It stems from an incident back in April, but the office just filed the complaint calling religious profiling a troubling trend and as of now, they said, Southwest Airlines has yet to issue an apology.
"I do know it was an incredibly traumatic experience for him," said Saba Maher with the Council of American Islamic Relations.
Maher represents Khairuldeen Makhzoomi, who she said, is still reeling after what she calls an "outrageous" case of discrimination on a Southwest Airlines flight.
"There seems to be this idea there was nothing done wrong, there was no harm done to my client," said Maher. "However, there was a harm done. His civil liberties were violated."
Back on April 6, the Makhzoomi was boarding a flight from Los Angeles to Oakland when another passenger overheard him speaking in Arabic on the phone. Makhzoomi was then pulled off the plane by a Southwest Airlines employee, interrogated and only later to be cleared. It turns out it had been talking to his uncle.
"This is what islamophobia got this country into," said Makhzoomi, "They discriminated against a student who came to this country as an Iraqi refugee to pursue his dreams."
"There is a trend unfortunately of American Muslims being escorted off of airplanes because of their perceived religious identity," said Maher.
CAIR cites at least four other cases this year involving Muslim passengers facing similar experiences with different airlines at airports throughout the country. They are filing the complaint demanding federal authorities hold air carriers accountable.
"This type of incident and trend we are seeing tells me that perhaps our U.S. air carriers are not providing adequate diversity training to their employees," said Maher.

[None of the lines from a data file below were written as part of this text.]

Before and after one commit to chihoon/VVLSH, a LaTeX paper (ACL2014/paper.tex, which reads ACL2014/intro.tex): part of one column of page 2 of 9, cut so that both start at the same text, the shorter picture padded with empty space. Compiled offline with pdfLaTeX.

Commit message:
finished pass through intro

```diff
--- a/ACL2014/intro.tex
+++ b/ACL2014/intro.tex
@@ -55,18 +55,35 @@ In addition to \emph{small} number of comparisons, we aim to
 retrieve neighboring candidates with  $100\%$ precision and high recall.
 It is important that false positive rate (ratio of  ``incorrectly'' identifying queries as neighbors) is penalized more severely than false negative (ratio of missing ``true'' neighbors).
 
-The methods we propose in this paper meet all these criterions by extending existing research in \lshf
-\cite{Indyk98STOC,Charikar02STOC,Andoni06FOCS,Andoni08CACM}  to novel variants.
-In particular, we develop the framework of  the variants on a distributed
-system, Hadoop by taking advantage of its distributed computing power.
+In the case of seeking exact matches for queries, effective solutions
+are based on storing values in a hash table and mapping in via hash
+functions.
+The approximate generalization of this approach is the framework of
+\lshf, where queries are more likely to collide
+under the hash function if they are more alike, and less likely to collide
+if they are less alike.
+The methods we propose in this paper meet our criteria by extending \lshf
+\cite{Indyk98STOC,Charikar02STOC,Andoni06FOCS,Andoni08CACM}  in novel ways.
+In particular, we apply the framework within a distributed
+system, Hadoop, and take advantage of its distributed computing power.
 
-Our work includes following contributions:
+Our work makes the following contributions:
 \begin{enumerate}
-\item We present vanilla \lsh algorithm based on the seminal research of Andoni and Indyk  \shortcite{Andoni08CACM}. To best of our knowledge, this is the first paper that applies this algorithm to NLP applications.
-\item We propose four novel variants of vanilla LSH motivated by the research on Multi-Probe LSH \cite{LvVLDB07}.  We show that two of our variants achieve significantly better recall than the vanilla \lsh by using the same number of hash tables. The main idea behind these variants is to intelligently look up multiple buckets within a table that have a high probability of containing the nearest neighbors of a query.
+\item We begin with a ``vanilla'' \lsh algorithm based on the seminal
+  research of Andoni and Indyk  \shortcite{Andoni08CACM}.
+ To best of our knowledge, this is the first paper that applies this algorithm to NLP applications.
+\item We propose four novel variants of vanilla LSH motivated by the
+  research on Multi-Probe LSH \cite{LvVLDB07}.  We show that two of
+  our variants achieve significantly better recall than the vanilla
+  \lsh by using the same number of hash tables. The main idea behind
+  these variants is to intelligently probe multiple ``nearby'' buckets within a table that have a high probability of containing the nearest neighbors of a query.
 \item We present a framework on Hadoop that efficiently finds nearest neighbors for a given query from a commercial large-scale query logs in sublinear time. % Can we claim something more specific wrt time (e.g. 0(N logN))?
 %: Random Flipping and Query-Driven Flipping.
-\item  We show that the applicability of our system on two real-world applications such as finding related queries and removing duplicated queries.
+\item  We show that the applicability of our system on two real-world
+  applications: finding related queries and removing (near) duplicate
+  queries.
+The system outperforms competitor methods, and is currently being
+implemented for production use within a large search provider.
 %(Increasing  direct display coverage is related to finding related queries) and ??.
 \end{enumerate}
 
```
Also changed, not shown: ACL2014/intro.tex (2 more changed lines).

KTVU reached out to Southwest Airlines and did not hear back Wednesday. The airline refunded Makhzoomi's $220 flight and has stated before, they've tried to contact him but he has not responded.